The punk music now is like kind of angsty, and a little violent, but at the same time everyone’s really cool with each other. Like, if you get hit in the pit, someone will come up to you, and be like “Oh, I’m sorry.” Especially if you’re a girl, someone’s going to knock the shit out of you and be all sorry. Everyone is so open minded and talented. I don’t know if you’ve heard of Lesser Degree, but they kind of sound like Backtrack or Expire, or Norma Jean. I don’t know if you know those bands.
Nope, you’re teaching me.
Sara: Well, one of my favorite bands, Privilege Abuse, broke up recently. They had a girl front person. Her name was Gracie. Also, Common Ignorance had a girl front person. Lately, the scene has been coming up with getting girls into hardcore music, because it [having a girl front person] has been an issue before.
Do you see Kink Shame being one of those forerunners, too?
Blaine: Well, it’s the first time I’ve ever been in a band like this. Like, the other bands I’ve been in have always been me and a couple of buddies, you know? It’s definitely tight. It’s different. You get a really cool sound. Like, I think her vocals are amazing—I love the way she sounds. It brings a whole different dynamic to the punk sound.
How much stuff have you guys put out so far?
Blaine: We’re working on our first EP right now. We have like, what, five songs done?
Sara: Yup. Five. *nods*
Blaine: We just played our first show in Houston at Notsouh, a few weeks back.
It was super fun. We played with GWO [Gnar World Order], and there was a good crowd. We were pretty well-received. I had never played drums at a show before. I was kinda like, “Oh man, I’m gonna totally screw this up.”
Can you guys name your biggest influences?

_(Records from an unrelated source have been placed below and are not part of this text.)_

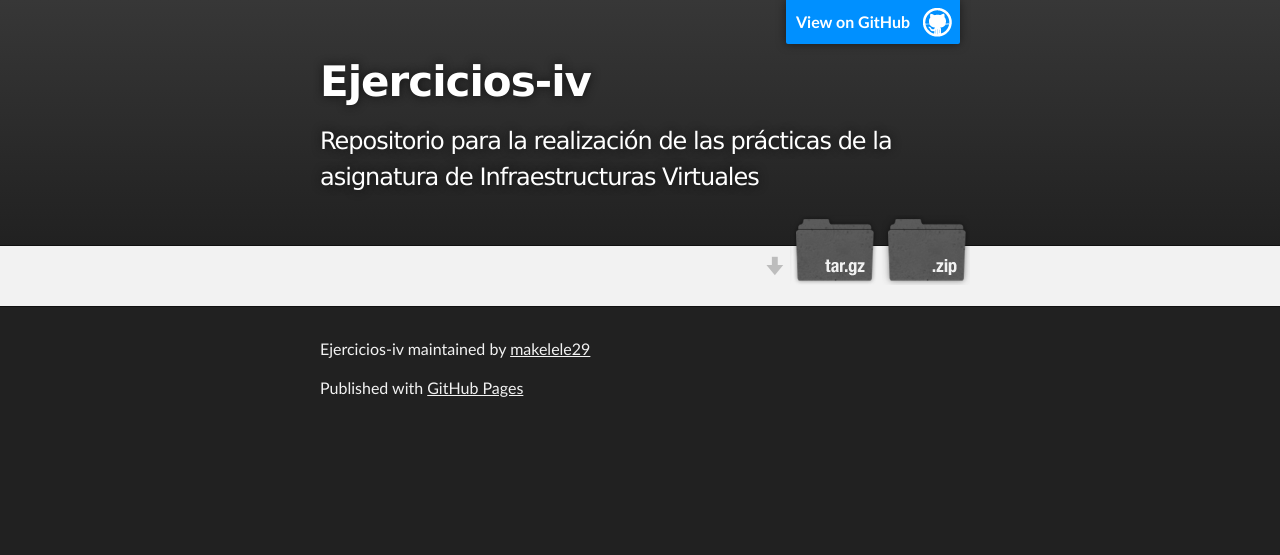
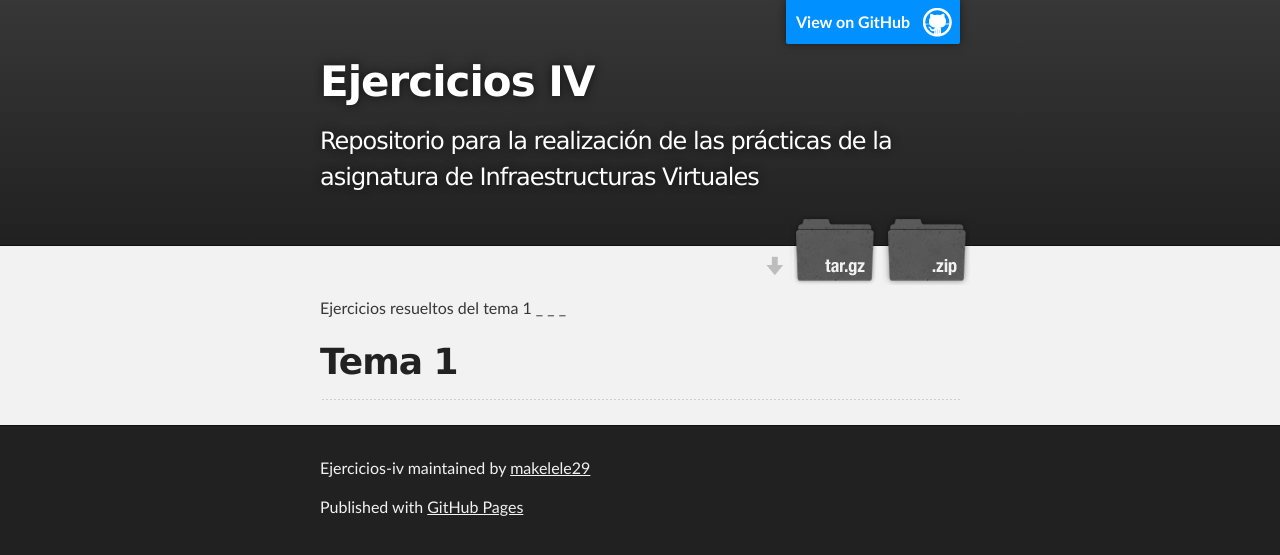
Before and after one commit to makelele29/Ejercicios-IV, a Jekyll site: the page built from index.md, in a window 1280 px wide. Shown: the top 555 px of the page. Built offline with Jekyll 4.4.1, drawn with Linux system fonts in a browser that asks for light colours.

Commit message:
creada página para ejercicios

```diff
--- a/_layouts/index.html
+++ b/_layouts/index.html
@@ -18,7 +18,7 @@
         <header class="inner">
           <a id="forkme_banner" href="https://github.com/makelele29/Ejercicios-IV">View on GitHub</a>
 
-          <h1 id="project_title">Ejercicios-iv</h1>
+          <h1 id="project_title">Ejercicios IV</h1>
           <h2 id="project_tagline">Repositorio para la realización de las prácticas de la asignatura de Infraestructuras   Virtuales</h2>
 
             <section id="downloads">
--- a/index.md
+++ b/index.md
@@ -1,3 +1,10 @@
 ---
 layout: index
 ---
+
+Ejercicios resueltos del tema 1
+_ _ _
+
+# Tema 1
+
+_ _ _
```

Sara: Knocked Loose, for sure.
Blaine: GG Allin, Stone Cold Steve Austin.
Sara: Oh my God... *laughs*
So actually I don’t know too much about the punk scene in Galveston. What exists outside of you guys and GWO?
Blaine: We’re trying to help make it. I would even consider what Flynn does, EVAK, kind of punk in its own way. There’s a lot of amazing musicians down here.
Seeing the shows at the VFW, [the musicians are] bringing in a lot of really good bands. Every show there has been great, and what Michael [Allison] is doing with the Clam is awesome, too. That’s punk in its own way, and it’s perfect because it’s hiding in plain sight. That show me and Chris played, I was like, “God, we’re so loud, how are people just walking past this and not like, ‘What are they doing?’”
So what is punk to you guys?
Blaine: I think it’s breaking the mold of complacency. Like, when you see things kinda floundering around you, and you just wanna like punch it *smacks his fist* and make it exciting and put danger in rock and roll.
Sara: I kinda feel like punk is…you can state your opinion all day but no one’s gonna listen unless you’re sitting there screaming at them. What better way to get someone to listen to you then to just yell it at them?
Blaine: Yeah…Music for me is like riding a rock-and-roll guided missile, and wherever your target is, you hit it hard, and hit it loud as you can.
Experience: January 20th, 2017 at VFW Post 880 | Facebook Event Page
Kink Shame performs as part of the “Primordial of Human Experience” event. Presented by the Galveston Synergist Project, the event showcases the musicians participating in the compilation album “Primordial of Human Experience.” The multi-media project includes the performance, an album presented on CD, and an art zine.